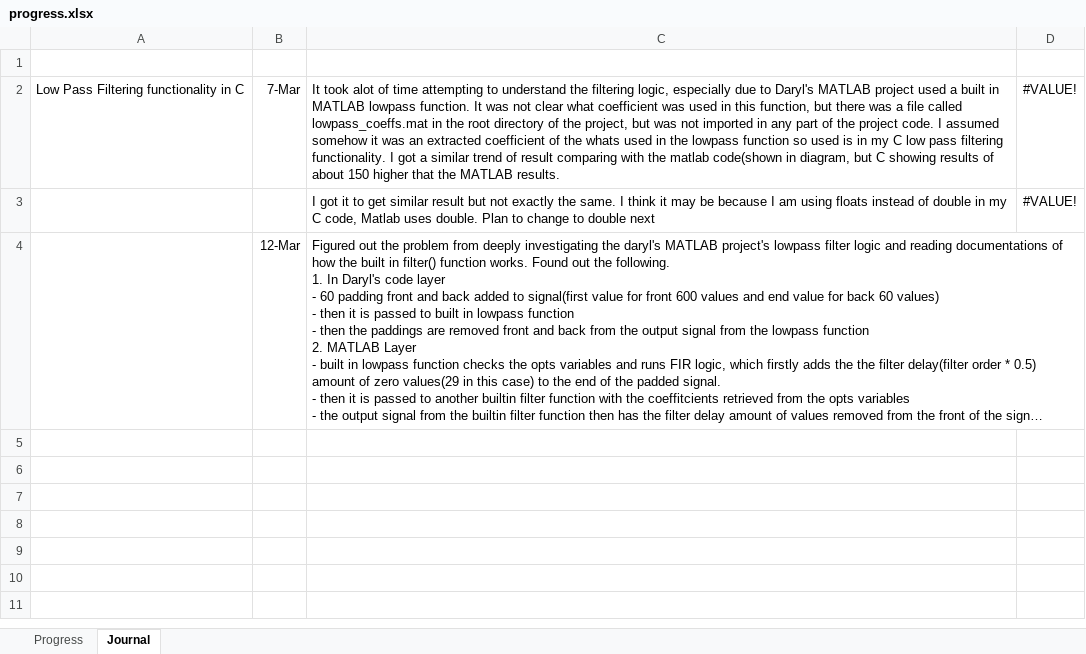
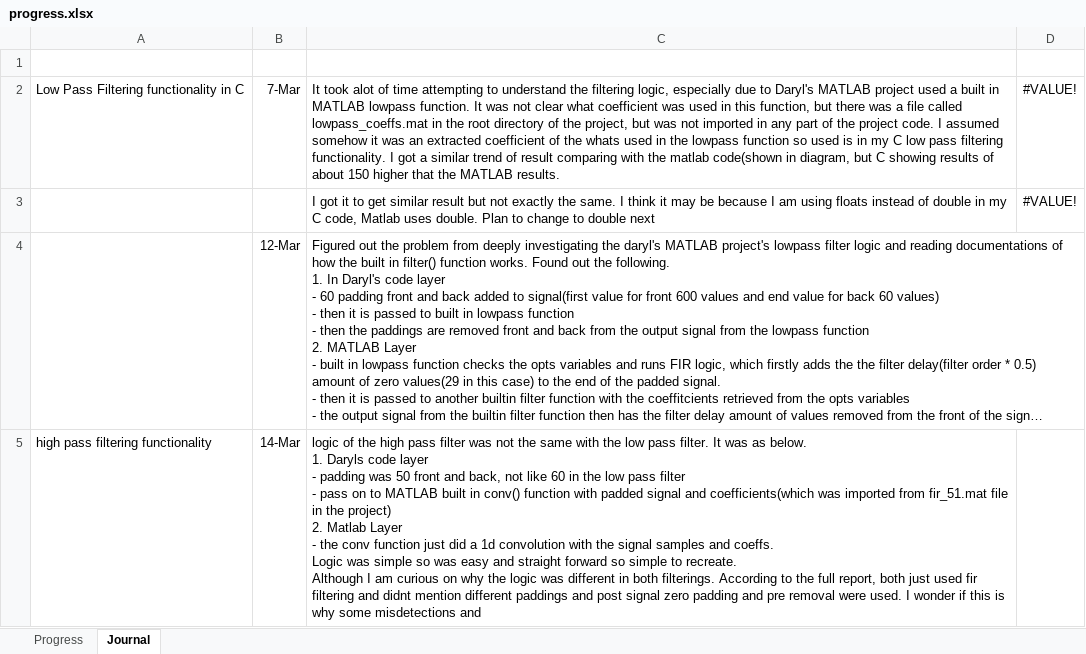
Before and after one commit to therealmcfly/gut-pacemaker, an Excel workbook: progress.xlsx, sheet Journal, drawn as a sheet; long unchanged cells end in …; values as stored, in another font and other column widths than the file's, no borders; ↵ is a line break in a cell; the diff names each change by its address in the sheet, - before the commit and + after, or states it on an @@ line.

```diff
--- a/progress.xlsx (sheet Journal)
+++ b/progress.xlsx (sheet Journal)
+row 5: high pass filtering functionality | 14-Mar | logic of the high pass filter was not the same with the low pass filter. It was as below. ↵ 1. Daryls code layer ↵ - padding was 50 front and back, not like 60 in the low pass filter ↵ - pass on to MATLAB built in conv() function with padded signal and coefficients(which was imported from fir_51.mat file in the project) ↵ 2. Matlab Layer ↵ - the conv function just did a 1d convolution with the signal samples and coeffs. ↵ Logic was simple so was easy and straight forward so simple to recreate. ↵ Although I am curious on why the logic was different in both filterings. According to the full report, both just used fir filtering and didnt mention different paddings and post signal zero padding and pre removal were used. I wonder if this is why some misdetections and
```
Also changed, not shown: 3 other files.
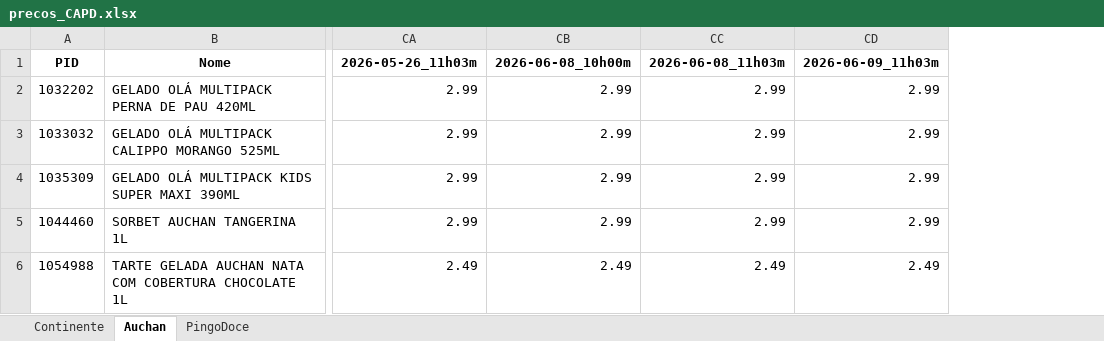
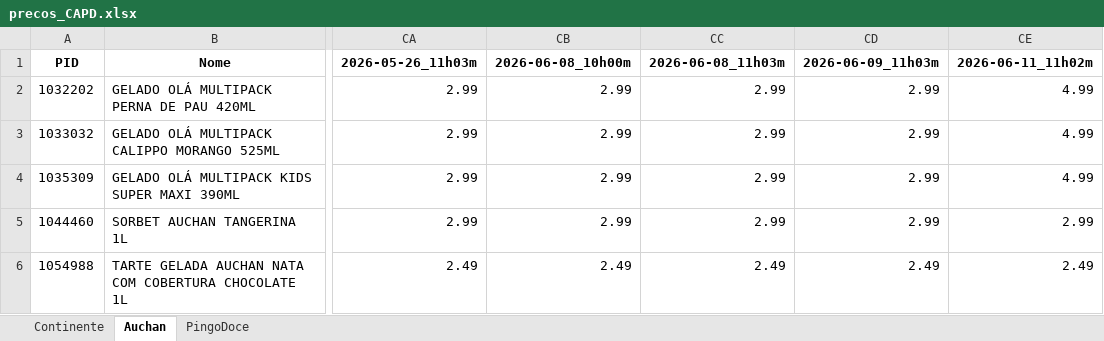
Before and after one commit to luizfernandofzhub/capd-prices, an Excel workbook: precos_CAPD.xlsx, sheet Auchan, drawn as a sheet; only a part is shown, gaps mark what is left out; values as stored, in another font and other column widths than the file's, no borders; the diff covers the shown part only; the diff names each change by its address in the sheet, - before the commit and + after, or states it on an @@ line.

```diff
--- a/precos_CAPD.xlsx (sheet Auchan)
+++ b/precos_CAPD.xlsx (sheet Auchan)
+column CE, rows 1-6: 2026-06-11_11h02m | 4.99 | 4.99 | 4.99 | 2.99 | 2.49
```
Also changed, not shown: 3 added rows elsewhere in this sheet, sheet PingoDoce, sheet Continente.
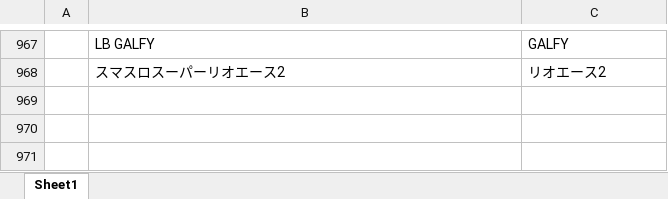
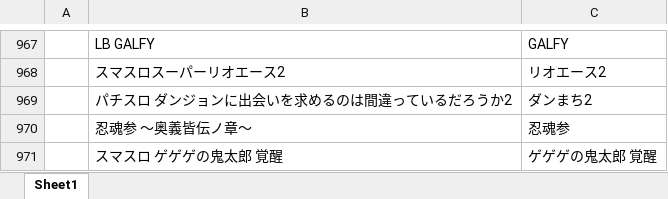
Before and after one commit to tama0520/guild-image-app, an Excel workbook: 機種名変換.xlsx, sheet Sheet1, drawn as a sheet; only a part is shown, gaps mark what is left out; values as stored, in another font and other column widths than the file's, no borders; the diff names each change by its address in the sheet, - before the commit and + after, or states it on an @@ line.

```diff
--- a/機種名変換.xlsx (sheet Sheet1)
+++ b/機種名変換.xlsx (sheet Sheet1)
+row 969:  | パチスロ ダンジョンに出会いを求めるのは間違っているだろうか2 | ダンまち2
+row 970:  | 忍魂参 〜奥義皆伝ノ章〜 | 忍魂参
+row 971:  | スマスロ ゲゲゲの鬼太郎 覚醒 | ゲゲゲの鬼太郎 覚醒
```
Also changed, not shown: 1 other file.
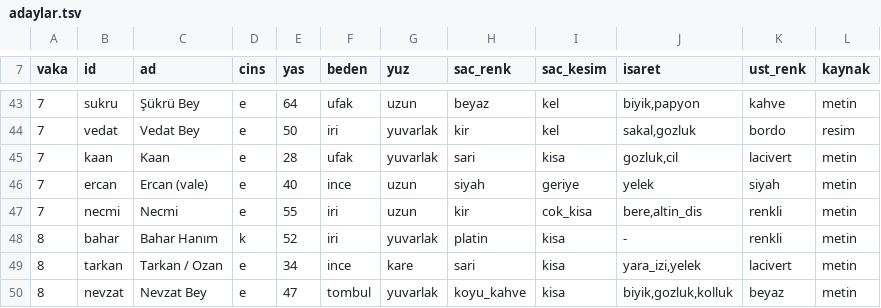
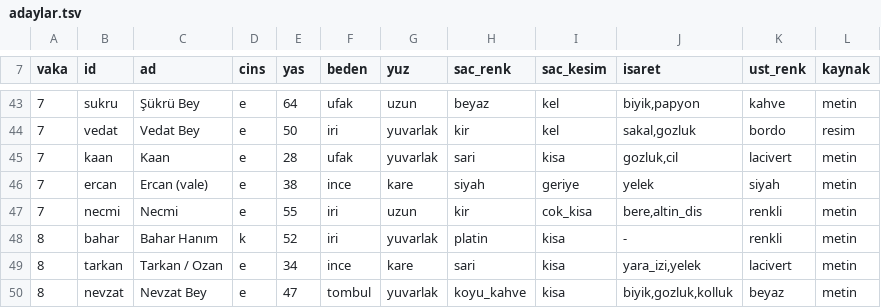
Before and after one commit to barbarosgursu-sudo/paravan, a TSV file: sablon/kurallar/benzerlik/adaylar.tsv, drawn as a sheet; only a part is shown, gaps mark what is left out.

```diff
--- a/sablon/kurallar/benzerlik/adaylar.tsv
+++ b/sablon/kurallar/benzerlik/adaylar.tsv
@@ -45,3 +45,3 @@ vaka	id	ad	cins	yas	beden	yuz	sac_renk	sac_kesim	isaret	ust_renk	kaynak
 7	kaan	Kaan	e	28	ufak	yuvarlak	sari	kisa	gozluk,cil	lacivert	metin
-7	ercan	Ercan (vale)	e	40	ince	uzun	siyah	geriye	yelek	siyah	metin
+7	ercan	Ercan (vale)	e	38	ince	kare	siyah	geriye	yelek	siyah	metin
 7	necmi	Necmi	e	55	iri	uzun	kir	cok_kisa	bere,altin_dis	renkli	metin
```
Also changed, not shown: 3 other files.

- - - -

▸ **Prompt**
A word-for-word reprint of the listing above is needed, minus the pictures.

▸ **Answer section**
Before and after one commit to therealmcfly/gut-pacemaker, an Excel workbook: progress.xlsx, sheet Journal, drawn as a sheet; long unchanged cells end in …; values as stored, in another font and other column widths than the file's, no borders; ↵ is a line break in a cell; the diff names each change by its address in the sheet, - before the commit and + after, or states it on an @@ line.

```diff
--- a/progress.xlsx (sheet Journal)
+++ b/progress.xlsx (sheet Journal)
+row 5: high pass filtering functionality | 14-Mar | logic of the high pass filter was not the same with the low pass filter. It was as below. ↵ 1. Daryls code layer ↵ - padding was 50 front and back, not like 60 in the low pass filter ↵ - pass on to MATLAB built in conv() function with padded signal and coefficients(which was imported from fir_51.mat file in the project) ↵ 2. Matlab Layer ↵ - the conv function just did a 1d convolution with the signal samples and coeffs. ↵ Logic was simple so was easy and straight forward so simple to recreate. ↵ Although I am curious on why the logic was different in both filterings. According to the full report, both just used fir filtering and didnt mention different paddings and post signal zero padding and pre removal were used. I wonder if this is why some misdetections and
```
Also changed, not shown: 3 other files.
Before and after one commit to luizfernandofzhub/capd-prices, an Excel workbook: precos_CAPD.xlsx, sheet Auchan, drawn as a sheet; only a part is shown, gaps mark what is left out; values as stored, in another font and other column widths than the file's, no borders; the diff covers the shown part only; the diff names each change by its address in the sheet, - before the commit and + after, or states it on an @@ line.

```diff
--- a/precos_CAPD.xlsx (sheet Auchan)
+++ b/precos_CAPD.xlsx (sheet Auchan)
+column CE, rows 1-6: 2026-06-11_11h02m | 4.99 | 4.99 | 4.99 | 2.99 | 2.49
```
Also changed, not shown: 3 added rows elsewhere in this sheet, sheet PingoDoce, sheet Continente.
Before and after one commit to tama0520/guild-image-app, an Excel workbook: 機種名変換.xlsx, sheet Sheet1, drawn as a sheet; only a part is shown, gaps mark what is left out; values as stored, in another font and other column widths than the file's, no borders; the diff names each change by its address in the sheet, - before the commit and + after, or states it on an @@ line.

```diff
--- a/機種名変換.xlsx (sheet Sheet1)
+++ b/機種名変換.xlsx (sheet Sheet1)
+row 969:  | パチスロ ダンジョンに出会いを求めるのは間違っているだろうか2 | ダンまち2
+row 970:  | 忍魂参 〜奥義皆伝ノ章〜 | 忍魂参
+row 971:  | スマスロ ゲゲゲの鬼太郎 覚醒 | ゲゲゲの鬼太郎 覚醒
```
Also changed, not shown: 1 other file.
Before and after one commit to barbarosgursu-sudo/paravan, a TSV file: sablon/kurallar/benzerlik/adaylar.tsv, drawn as a sheet; only a part is shown, gaps mark what is left out.

```diff
--- a/sablon/kurallar/benzerlik/adaylar.tsv
+++ b/sablon/kurallar/benzerlik/adaylar.tsv
@@ -45,3 +45,3 @@ vaka	id	ad	cins	yas	beden	yuz	sac_renk	sac_kesim	isaret	ust_renk	kaynak
 7	kaan	Kaan	e	28	ufak	yuvarlak	sari	kisa	gozluk,cil	lacivert	metin
-7	ercan	Ercan (vale)	e	40	ince	uzun	siyah	geriye	yelek	siyah	metin
+7	ercan	Ercan (vale)	e	38	ince	kare	siyah	geriye	yelek	siyah	metin
 7	necmi	Necmi	e	55	iri	uzun	kir	cok_kisa	bere,altin_dis	renkli	metin
```
Also changed, not shown: 3 other files.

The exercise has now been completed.